Numerous community members voiced their ideas for downtown in the last half of the meeting. Topics such as parking and spaces for outdoor recreation were heavily discussed.

City Manager Kevin Baity presented architectural solutions from several university towns, with an emphasis on Normal and Kent, Ohio. He said the two towns have persevered from the fiscal and enrollment issues SIU is currently experiencing.


Ezra Brabham, a freshman from Long Island, N.Y., said the downtown area should have more room for outdoor recreation.

“The main area over there is not really set up for a park, or barbeques or community functions,” Brabham said. “It seems like it’s just a place for the alcoholics to chill.”

Stacy Calvert, an alumna from Niles, said she has seen a big change in community attraction to the downtown area since she graduated in 1996.

“Downtown was where it was at,” Calvert said. “It was vital.

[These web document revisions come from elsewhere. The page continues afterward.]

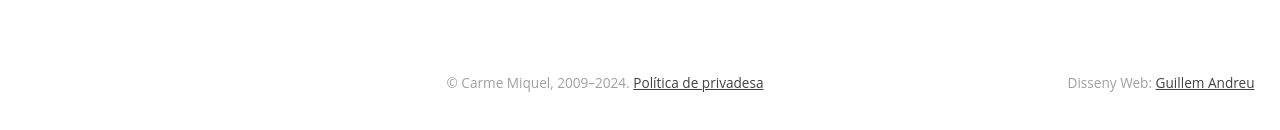
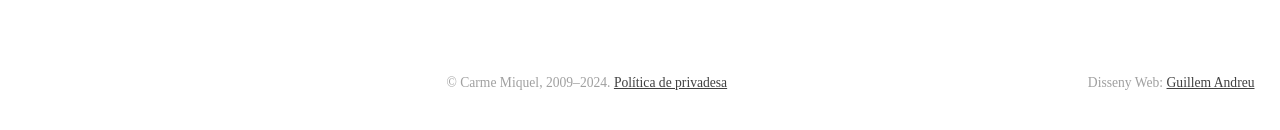
Before and after one commit to guill3m/carme-miquel, an Astro site: page / in a window 1280 px wide. Shown: the part 376-506 px from the top of the page. Built offline with nearby package versions, Linux system fonts and the light colour scheme; Astro itself is replaced by a stand-in of ours; a web font is replaced by a local one.

Commit message:
fix: site footer font family

```diff
--- a/src/components/site-footer.module.scss
+++ b/src/components/site-footer.module.scss
@@ -1,6 +1,6 @@
 .footer {
 	color: var(--color-text-light);
-	font-family: var(--font-serif);
+	font-family: var(--font-stack-serif);
 	font-size: 0.8rem;
 	margin-left: auto;
 	margin-right: auto;
@@ -8,7 +8,7 @@
 	width: 100%;
 }
 
-@media (width >= 1020px) {
+@media (width >= 1125px) {
 	.footer {
 		display: grid;
 		gap: 2rem;
```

It was vibrant, it was everything.”

Calvert said when she returned to Carbondale four years ago, the area was not what it used to be. She said she wants to see the addition of more local businesses in the future.

Currently, the DAC does not have a budget for any future projects.

Langowski said the committee should consider applying for grants.

He said Baity referenced a community that received a multimodal transportation complex through the Transportation Investment Generating Economic Recover, or TIGER Discretionary Grant Program.

“Why couldn’t we acquire one of those grants as well?” Langowski said. “We certainly need it.”

At the meeting, Meghan Cole, the director of Carbondale Main Street, was appointed as vice president of the committee, and Marie Bukowski was designated as the committee secretary.

The next meeting will be held at 6:30 p.m. Sept. 3 at Carbondale Main Street, where the committee will discuss transportation.

The schedule of meetings and assigned topics can be found at All ideas can be sent to [email protected].